Starting React can be confusing, especially when it comes to JSX. After this blog, you will understand what JSX is and how to use it so you are no longer confused. Before we start a thing to keep in mind is that JSX is NOT HTML.

The Basics

JSX, used in React, is actually Javascript that is written similar to HTML that later turns into real HTML. This is used to structure and add functionality to your website at the same time. Let's see an example:

We are setting the constant variable of title to what seems like HTML. Now let's see what you can do with it, that makes it different:

Now not only is the header created and displayed but it also has the functionality of being clicked which is then handled by any function you assign it to, in this case, we called it handleClick.

Another thing you can do is in-line styling with CSS which is not recommended but has its uses:

Now the text color will be red! This gives us the power to use HTML, CSS, and Javascript all in the same line instead of having separate files for each.

Differences to Look Out For

One thing you must keep in mind is that this isn't ‘real’ HTML and CSS. Because of this fact and some syntax complications with Javascript, some things may vary slightly. One good example of that is in CSS

in JSX is

and many other variations like this so if your guess on the syntax isn’t working give it a search.

How JSX Works and Where to Use it

Moving a bit more into how this actually works, as we said, this is Javascript so technically it is running methods that are in the React Library. So when it gets this JSX it then translates everything into actual HTML, CSS, and JavaScript and updated into the virtual DOM, which is later rendered into the real DOM.

Now that we know what JSX is and how we can use multiple languages on it, where can we write this code? Well first of all you must be working with React installed, this is not a vanilla JavaScript feature. Second, you must be working in either a .js or .jsx file. and Lastly, you can put this in your methods and in your render/return section.

Tips and Tricks

Structure

A heads up on an issue that every beginner faces when using JSX for the first time, is not structuring your render/return method properly. Before writing any code in the return make sure you include an opening and closing tag like this:

If you want to add attributes to it, like a className that allows you to target that whole div. If you do NOT need to target that section at all you can use:

In both cases, you must write all of the returning code inside those two tags or it will break, and not know what to return

Ternary

A really useful feature to use is ternary, as it has a very important role in React because it allows for if statements inside the return method instead of having to use an external method. The basic blueprint of ternary is as follows:

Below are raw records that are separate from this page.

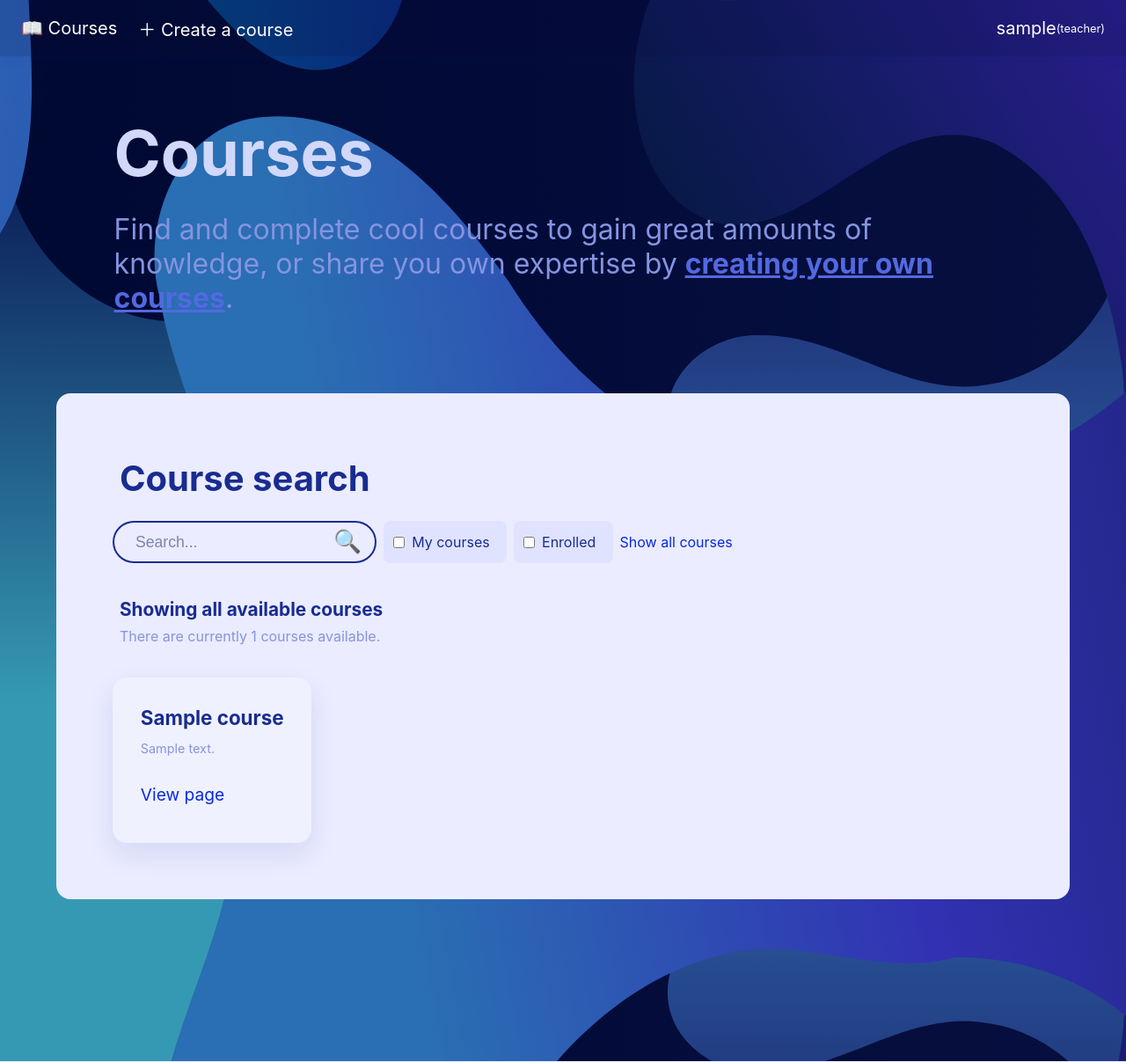
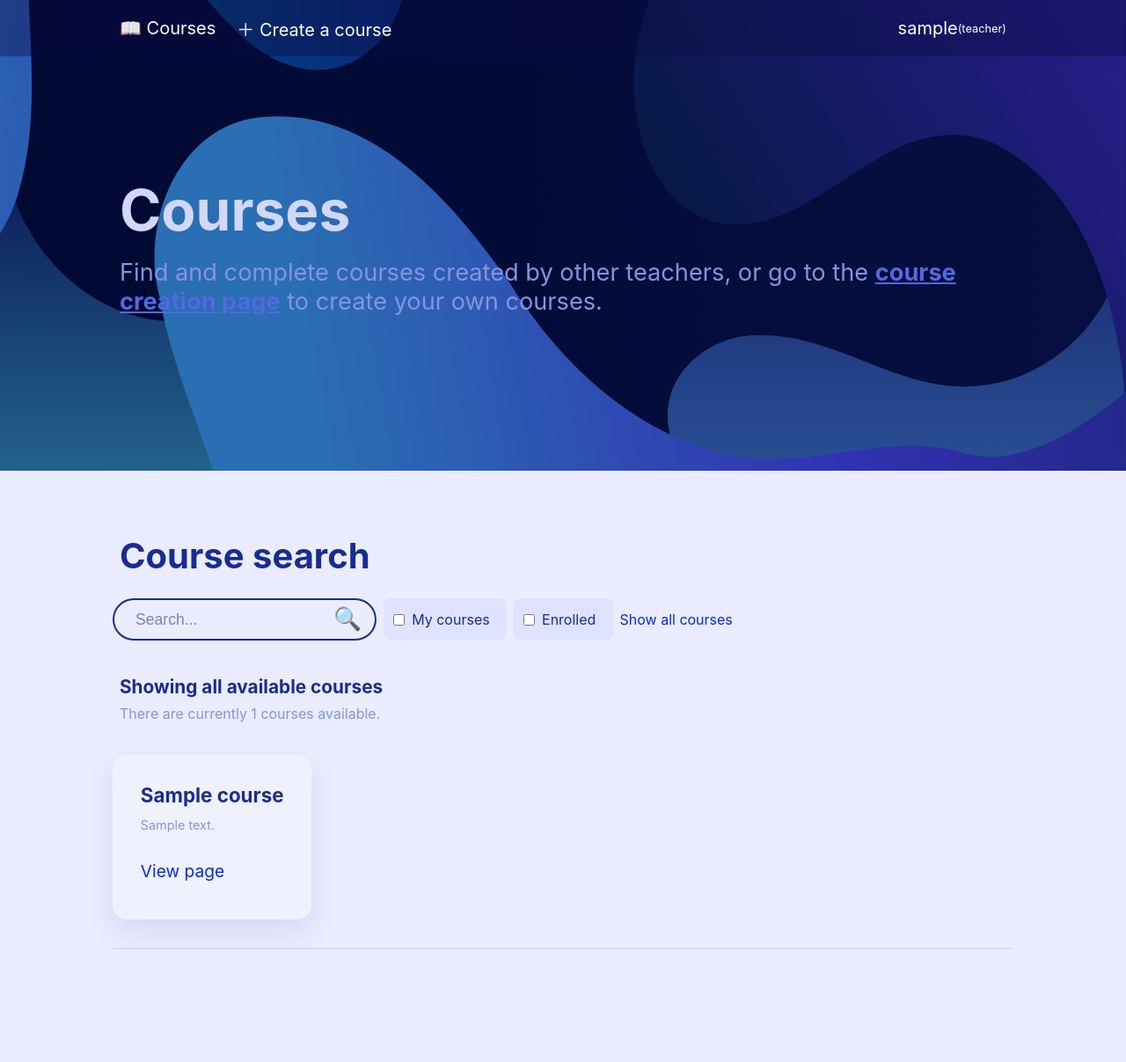
Before and after one commit to 0442/tsoha-opetussovellus, a Flask app: template app/templates/courses.html in a window 1280 px wide. Shown: the whole page at 88% size. Run offline with Flask 3, Linux system fonts and the light colour scheme; the visitor is signed in with stand-in values (Sample User, id 1); the template is opened without the code that fills it: most values are stand-ins (such as "Sample title", 1, 10 or a date in 2020).

Commit message:
Update main and course page look

```diff
--- a/app/static/courses.css
+++ b/app/static/courses.css
@@ -1,109 +1,90 @@
 .course-page-container {
+    width: 100%;
+    height: 100%;
+
     display: flex;
     flex-direction: column;
     gap: 1.5rem;
     justify-content: flex-start;
     align-items: flex-start;
     align-content: flex-start;
-    position: relative;
-    width: 90%;
 }
 
 .courses-main-content-container {
     width: 100%;
-    display:flex;
+    height: 100%;
+    padding: 10%;
+    padding-top: 4rem;
+
+    display: flex;
     flex-direction: column;
     gap: 2rem;
+
+    border-bottom-left-radius: 0;
+    border-bottom-right-radius: 0;
+
     background-color: var(--surface-3);
-    padding: 4rem;
-    border-radius: 1rem;
 }
 
 .course-list-container {
+    width: auto;
+    padding-top: 1.8rem;
     align-self: center;
-    width: auto;
 
-    padding-top: 1.8rem;
     display: flex;
+    gap: 1.8rem;
     flex-direction: row;
     flex-wrap: wrap;
-    gap: 1.8rem;
     justify-content: flex-start;
     align-content: flex-start;
-
-    background-color: transparent;
 }
 
+.course-page-content-container {
+    width: 100%;
+    min-height: 100%;
+    padding: 4rem 10%;
+
+    display: flex;
+    flex-direction: column;
+    gap: 1rem;
+
+    background-color: var(--surface-3);
+}
+
+
 .course-list-item {
+    padding: 1.8rem;
+
+    display: grid;
+    gap: 0.8rem;
+    grid-template-rows: auto, auto, auto;
+
     word-break: break-word;
     text-overflow: ellipsis;
 
-    padding: 1.8rem;
-    /*
-    min-width: 20rem;
-    width: 40%;
-    */
-
-    transition-duration: 0.05s;
     border: 0.2rem solid transparent;
     border-radius: 1rem;
     background-color: var(--surface-2);
     box-shadow: 0 0.8rem 2.0rem var(--shadow);
-
-    display: grid;
-    gap: 0.8rem;
-    grid-template-rows: auto, auto, auto;
-}
-
-.course-page-content-container {
-    display: flex;
-    flex-direction: column;
-    width:100%;
-    gap: 1rem;
-    background-color: var(--surface-3);
-    padding: 3rem;
-    border-radius: 1rem;
-}
-
-@media screen and (max-width: 900px) {
-    .course-page-container{
-        width: 100%;
-    }
-    .courses-main-content-container {
-        padding: 4rem 1rem;
-        border-radius: 0;
-    }
-    .course-list-container {
-        gap: 0.5rem;
-    }
-    .course-list-item {
-        /*
-        width: auto;
-        min-width: none;
-        */
-    }
-    .course-page-content-container {
-        padding: 3rem 1rem;
-        border-radius: 0;
-    }
-}
-
-
-
-.course-list-item:hover {
-    transition-duration: 0.05s;
-    border-color: var(--primary-lighten-2);
+    transition-duration: 0.10s;
     cursor: pointer;
 }
 
+.course-list-item:hover {
+    transition-duration: 0.10s;
+    border-color: var(--primary-lighten-3);
+}
+
 .course-content-block {
+    height: fit-content;
+    padding: 0rem .5rem 0rem .5rem;
+
     display: flex;
     flex-direction: row;
-    padding: 0rem .5rem 0rem .5rem;
+
     border: 0.1rem solid var(--primary-lighten-1);
+    border-radius: 0.5rem;
     color: var(--primary-lighten-1);
-    border-radius: 0.5rem;
-    height: fit-content;
 }
 
 .course-content-block:hover {
--- a/app/static/top-bar.css
+++ b/app/static/top-bar.css
@@ -1,57 +1,67 @@
 .top-bar {
+    width: 100%;
+    padding: 0rem;
+    padding-left: 10%;
+    padding-right: 10%;
+    margin: 0;
+    z-index: 1;
+
     display: grid;
     grid-template-columns: auto auto 1fr auto auto;
     column-gap: 0.5rem;
     grid-template-rows: none;
 
-    width: 100%;
-    padding: 0rem;
-    padding-left: 1rem;
-    padding-right: 1rem;
-    z-index: 1;
+    background: hsla(240, 70%, 15%, 0.4);
+    box-shadow: 0 0 1rem var(--shadow);
+}
 
-    background: hsla(240, 70%, 15%, 0.15);
-    box-shadow: 0 0 1rem var(--shadow);
-    margin: 0;
-}
 .item1 {
     grid-column: 1 / 1;
     align-self: center;
 }
+
 .item2 {
     grid-column: 2 / 2;
     align-self: center;
 }
+
 .item3 {
     grid-column: 4 / 4;
     align-self: center;
 }
+
 .item4 {
     grid-column: 5 / 5;
     align-self: center;
 }
 
 .top-bar-button {
+    height: 4rem;
+    margin: 0;
+    padding: 0rem 0.5rem;
+
     display: flex;
     justify-content: center;
     align-items: center;
     align-content: center;
+
+    font-weight: normal;
+    font-size: 1.25rem;
+
     color: var(--primary-darken-1);
     color: white;
-    font-weight: normal;
-    font-size: 1.25rem;
-    margin: 0;
-    padding: 0rem 0.5rem;
-    height: 100%;
-    height: 4rem;
-
     transition-duration: 0.25s;
-    /*transition: cubic-bezier(0.23, 1, 0.320, 1) 0.20s;*/
 }
 
 .top-bar-button:hover {
     color: var(--primary-lighten-2);
-    /*opacity: 0.5;*/
     transform: translateY(0.15rem);
     transition: cubic-bezier(0.23, 1, 0.320, 1) 0.25s;
 }
+
+@media screen and (max-width: 900px) {
+    .top-bar {
+        padding-left: 2%;
+        padding-right: 2%;
+    }
+}
--- a/app/templates/courses.html
+++ b/app/templates/courses.html
@@ -2,9 +2,13 @@
 {% block content %}
 
 <div class="course-page-container">
-    <div style="display: flex; flex-direction: column; gap:0.5rem; padding: 5%; ">
-        <h1 style="font-size: 4.5rem; color: var(--primary-lighten-3)">Courses</h1>
-        <p style="font-size: 2rem;">Find and complete cool courses to gain great amounts of knowledge, or share you own expertise by <a style="color: var(--primary-lighten-1)" href="/new_course">creating your own courses</a>.</p>
+    <div style="display: flex; flex-direction: column; padding: 10%; ">
+        <h1 style="font-size: 4.0rem; color: var(--primary-lighten-3)">Courses</h1>
+        {% if session.is_teacher == True %}
+        <p style="font-size: 1.7rem;">Find and complete courses created by other teachers, or go to the <a style="color: var(--primary-lighten-1)" href="/new_course">course creation page</a> to create your own courses.<p>
+        {% elif session.is_teacher == False or not session.user_id %}
+        <p style="font-size: 1.7rem;">Find and complete courses created by other teachers, or <a style="color: var(--primary-lighten-1)" href="/register">sign up</a> as a teacher yourself to start creating your own courses.</p>
+        {% endif %}
     </div>
 
 
@@ -109,12 +113,12 @@
 
             </div>
         </section>
+        <hr>
 
     </main>
 
-    <div style="height:5rem; padding:5rem; width:100%;">
-    </div>
 </div>
+
 
 <script>
     function saveScroll() {
```
Also changed, not shown: other parts of app/static/courses.css (+40 -12 lines), app/templates/course-page-layout.html (+3 -4 lines).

Bellow is a simple logIn logOut button swap based on if the user is logged in, by checking its status in state:

This looks complicated at first but let’s take a look at each line in between the {}, starting with

This is checking if the variable loggedIn in state is False. If False it runs the line after the ? which is:

and this means that it will return a button with the text Log In. however, if the variable LoggedIn in state is True, it runs the line after : which is:

and similar to before this means it will return a button with the text Log Out.

If you are still struggling with this but understand if statements, the ternary is exactly the same as writing:

Although both of these do the exact same thing, the ternary can be written in the return method whereas the if statement would have to be in a method that is later called in the return method.

Writing an external method like this is only really used when there is a lot of code to be written so you don’t want to clutter the return method with a huge ternary or if you need to reuse this method in different places.

Conclusion

To reiterate, JSX is nothing more than JavaScipt code that is translated through React to structure, style, and add functionality to the whole website without having to type in different files of different languages. This is both time-efficient and adds a lot of great features that can be a struggle in the vanilla languages, however, comes with its own learning curve and special syntax to learn and look out for. Good luck and Happy Coding!